The masseuse (Thai masseuses are mostly women) uses different parts of the body to leave your flexibility and limbs. She’ll dig her warm thumbs firmly into your palm, roll her forearms over both of your shoulders, and press her knees into your hamstrings as you lie on your back.

She’ll place your foot on your opposite thigh and then press you to the floor, lift your leg toward the ceiling and push off the balls of your feet while pulling your hip in, and even climb onto your lower back with your knees while lying on your face. Down.

With it, you’ll create what seem like impossible yoga-like poses. You’ll be bent and pulled and stretched in ways you can’t imagine achieving and you might even hear a creak or a sound. There is nothing to fear as your joints are crumbling. Obviously, a stable, unshakable surface is needed to perform these deformations.

Expect to leave the session feeling battered, battered and limp (so don’t get a massage when you’ve just eaten). Your first traditional Thai massage will be anything but relaxing. You may even wince in pain as your body contorts into shapes that cannot be achieved without assistance. But after a good night’s sleep, expect to feel light, refreshed and full of positive energy.

Once your body gets used to the stretches and acupressure from your first few sessions, you’ll start to feel relaxed every time you get a traditional Thai massage.
What to wear when getting a traditional Thai massage

Customers are welcomed to the massage shop with a hot water foot bath. The feet are then dried with a towel and may even have been washed with oils. The client is often given slippers and a shirt and airy, loose pants to change into before being led to a common area (in the lower massage shops) set up with firm mattresses placed on the floor and separated from the rest by curtains.

In luxury spas, your massage experience will be in a completely different environment, with more privacy, relaxing scents and background music or sounds that will make you temporarily escape.

At the end of the meeting, which can last between one and two hours depending on your choice, hot tea is served after changing back to street clothes.

In traditional Thai massage shops, masseurs wear loose clothing similar to what they ask their clients to wear, although their clothing is both functional and decorative.
The benefits of Thai massage

Built-in muscle tension can lead to knots and pain that you didn’t know existed until you provoked the stress. Sometimes, these tensions can lead to painful breathing (especially if they are along the scapular region), recurring dull headaches if the tension is at the base of the neck, and lower back pain that won’t go away with medication.

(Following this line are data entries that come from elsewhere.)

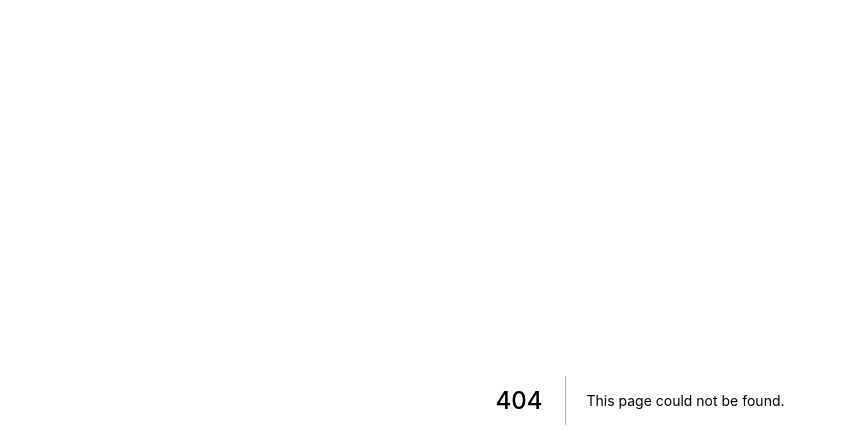
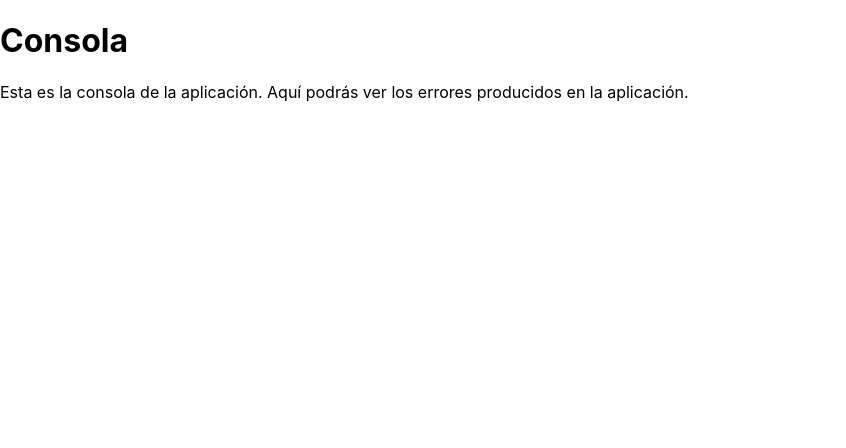
Before and after one commit to EstebanDalelR/aprendeaprogramar, a Next.js app: page /consola in a window 1280 px wide. Before the commit this address had no page. Shown: the top 448 px of the page, without its empty margins (0-846 px from the left). Built offline with nearby package versions, Linux system fonts and the light colour scheme.

Commit message:
Added link to start with console

```diff
--- /dev/null
+++ b/pages/consola.tsx
@@ -0,0 +1,11 @@
+export default function Consola() {
+  return (
+    <div>
+      <h1>Consola</h1>
+      <p>
+        Esta es la consola de la aplicación. Aquí podrás ver los errores
+        producidos en la aplicación.
+      </p>
+    </div>
+  );
+}
```
Also changed, not shown: pages/index.js (+17 -7 lines).
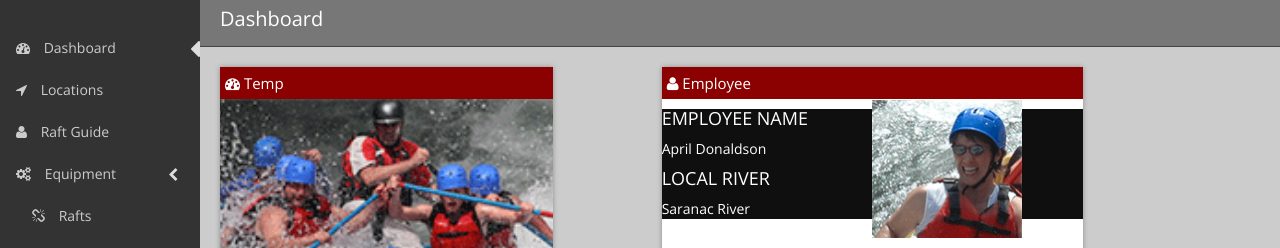
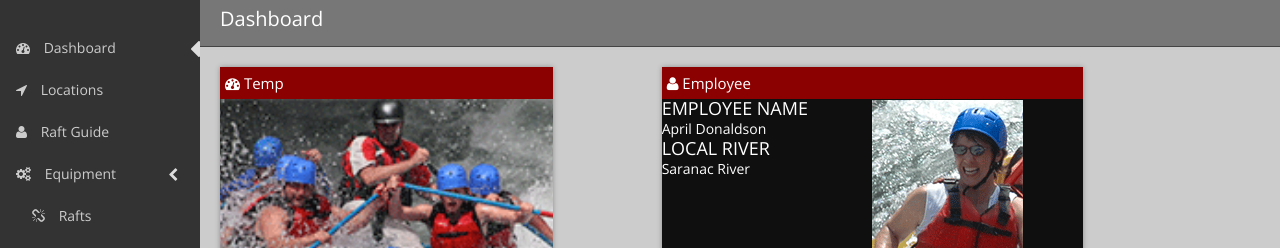
Before and after one commit to bclover/Whitewater-Adventures, a plain HTML site: page index.html in a window 1280 px wide. Shown: the part 71-319 px from the top of the page. Drawn offline with nearby package versions, Linux system fonts and the light colour scheme.

Commit message:
More tweaks to Employee widget.

```diff
--- a/app/widgets/wwaEmployee/wwaEmployee.css
+++ b/app/widgets/wwaEmployee/wwaEmployee.css
@@ -1,5 +1,7 @@
 .wwa-employee-widget {
-
+    width: 100%;
+    height: 100%;
+    overflow: hidden;
 }
 
 .wwa-employee-heading {
@@ -15,29 +17,32 @@
     padding-left: 5px;
 }
 
-.www-employee-title {
-
+.wwa-employee-body {
+    min-height: 298px;
+    width: 100%;
+    height: 100%;
 }
-
-.wwa-employee-body {
+.wwa-employee-name-area > h4, .wwa-employee-name-area > p {
+    margin: 0;
     padding: 0;
 }
 
 .wwa-employee-row {
-    padding: 0;
+    height: 100%;
 }
 
 .wwa-employee-name-area {
     color: white;
     background-color: #0f0f0f;
+    height: 100%;
 }
 
 .wwa-employee-picture-area {
     position: absolute;
     top: 33px;
     left: 50%;
-    -webkit-background-size: cover;
-    width: 150px;
-    height: 138px;
-    overflow: hidden;
+    /*-webkit-background-size: cover;*/
+    background-repeat: no-repeat;
+    width: 100%;
+    height: 100%;
 }
```
Also changed, not shown: app/widgets/wwaEmployee/wwaEmployeeTemplate.html (+1 -2 lines).
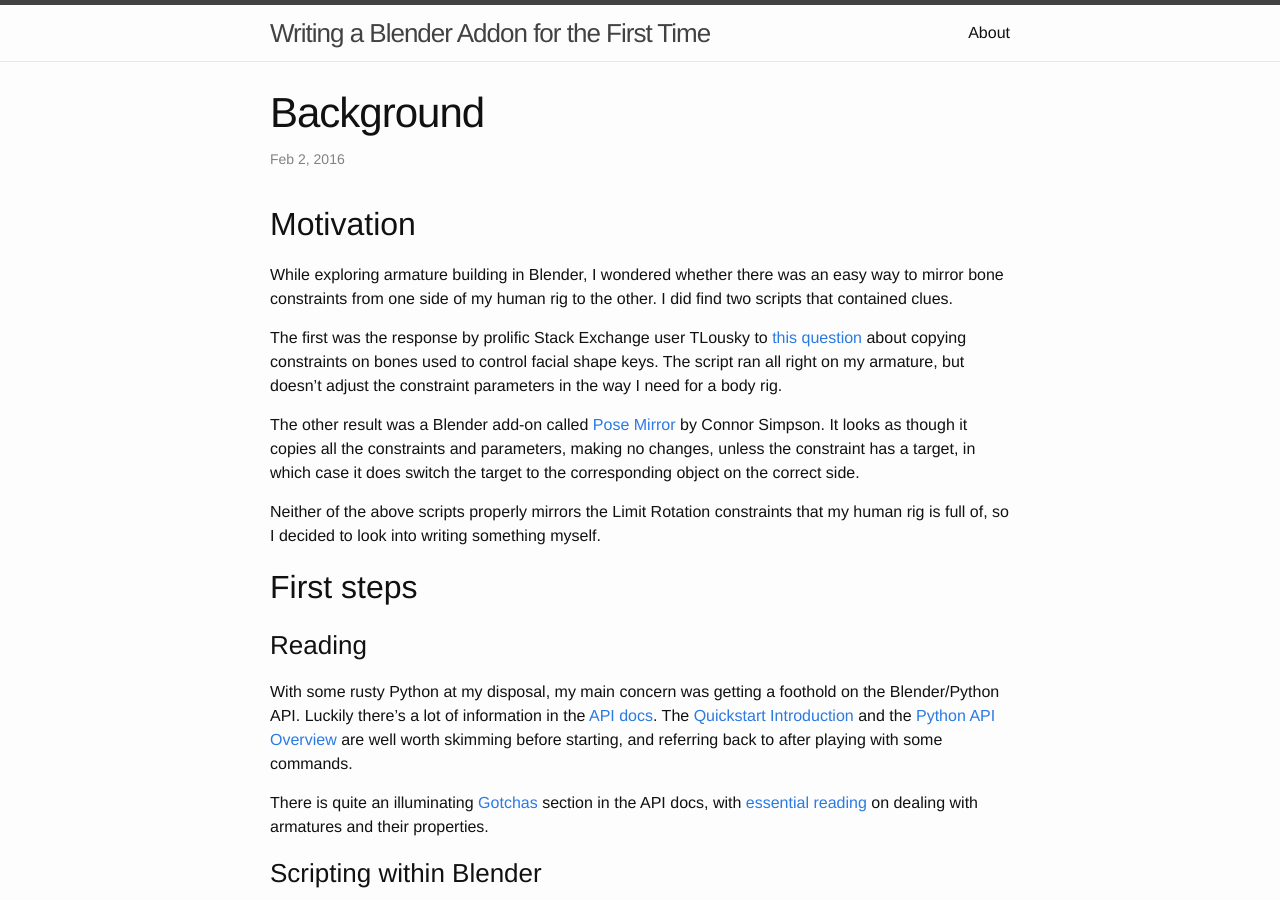
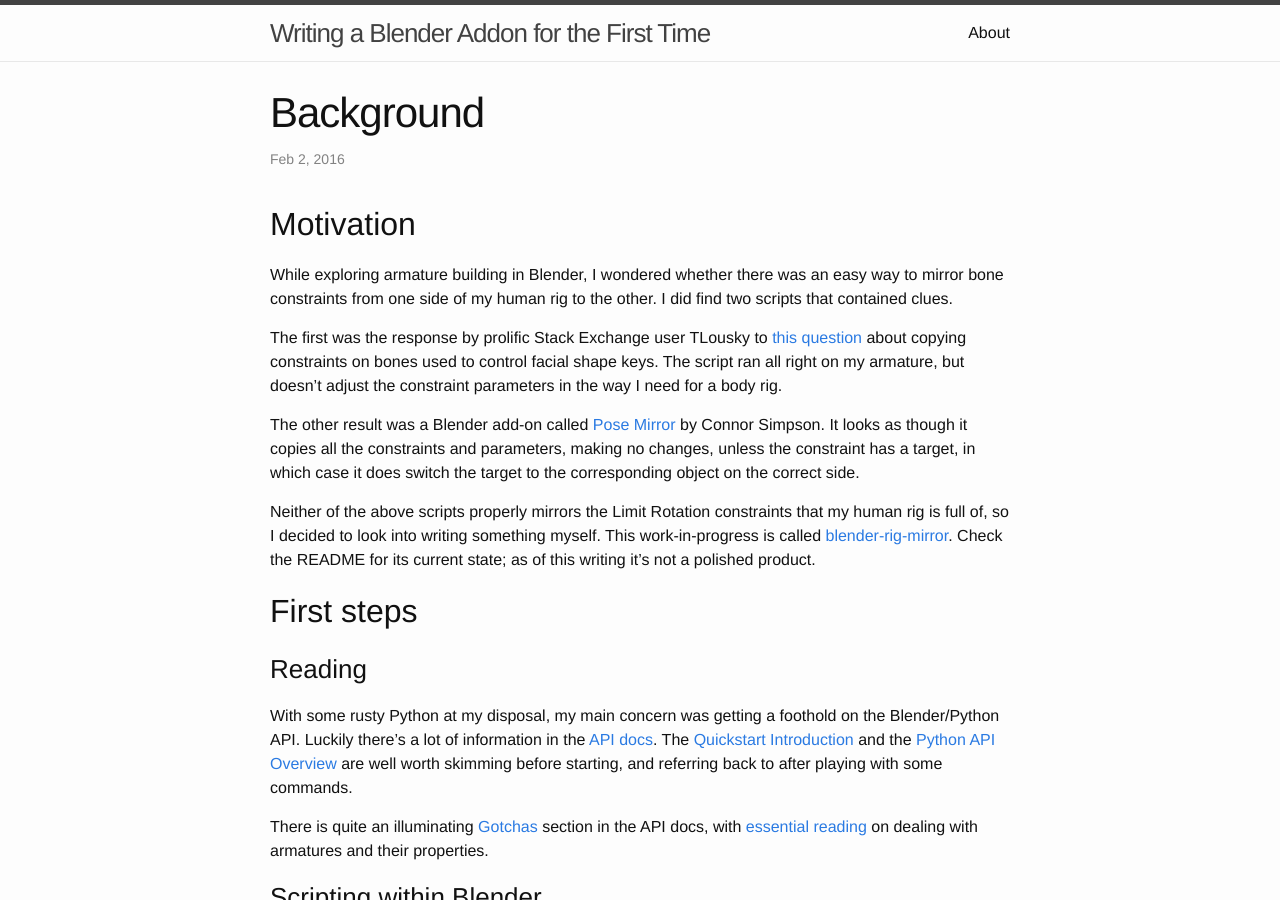
Before and after one commit to clutterstack/blender-rig-mirror, a Jekyll site: the page built from _posts/2016-02-02-background.md, in a window 1280 px wide and 900 px high. Built offline with Jekyll 4.4.1, drawn with Linux system fonts in a browser that asks for light colours; some of the changed text lies outside the part shown.

Commit message:
Tweaks to post

```diff
--- a/_posts/2016-02-02-background.md
+++ b/_posts/2016-02-02-background.md
@@ -11,7 +11,7 @@ The first was the response by prolific Stack Exchange user TLousky to [this ques
 
 The other result was a Blender add-on called [Pose Mirror](https://developer.blender.org/T36334) by Connor Simpson. It looks as though it copies all the constraints and parameters, making no changes, unless the constraint has a target, in which case it does switch the target to the corresponding object on the correct side.
 
-Neither of the above scripts properly mirrors the Limit Rotation constraints that my human rig is full of, so I decided to look into writing something myself.
+Neither of the above scripts properly mirrors the Limit Rotation constraints that my human rig is full of, so I decided to look into writing something myself. This work-in-progress is called [blender-rig-mirror](https://github.com/clutterstack/blender-rig-mirror). Check the README for its current state; as of this writing it's not a polished product.
 
 ## First steps
 
@@ -60,9 +60,7 @@ import bpy
 
 it's ready to go. Commands that can be entered into the console can just as easily be run from the .py file. Because I was still feeling my way around, I played around with commands, in a combination of one-liners in the console and cumulative actions in the script file. It's quite satisfying watching even the simplest changes happening to an object in the 3D view as a result of a typed command.
 
-Soon the script began doing some of the things I want my add-on to do.
-
-This work-in-progress is called [blender-rig-mirror](https://github.com/clutterstack/blender-rig-mirror). Check the README for its current state; as of this writing it's not a polished product.
+Soon, the script began doing some of the things I want my add-on to do. At the time of writing, it doesn't do everything, and it's not in add-on format yet.
 
 ### Licensing
 
```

The pain sometimes remains unless the right kind of pressure is applied to targeted areas. All of these muscle spasms limit a person’s flexibility and range of motion, which Thai massage can restore after a series of treatments.

Thai massage came out of the necessity to improve blood circulation among Buddhist monks who stay in one position for long periods. The same principle can be applied today to people who work in settings where accepting one position over time is part of their job.

As with yoga, the benefit of traditional Thai massage is not only physical. It is not unusual to come out of an hour massage with a clear complexion, an even clearer mind, and a state of being that can only be described as blissful, with a kind of holistic energy and mental disposition that permeates the person. With strength to face the challenges of everyday life.

Because of the psychological well-being that traditional Thai massage brings, it may even benefit people suffering from depression to have massage therapy to supplement their medical treatment.

After all, massage therapy has been scientifically proven to reduce the stress hormone cortisol and increase the neurohormone oxytocin (also known as the love hormone) that is released during sustained physical contact. Since people suffering from depression usually lack the motivation to exercise, assisted yoga may be just what they need.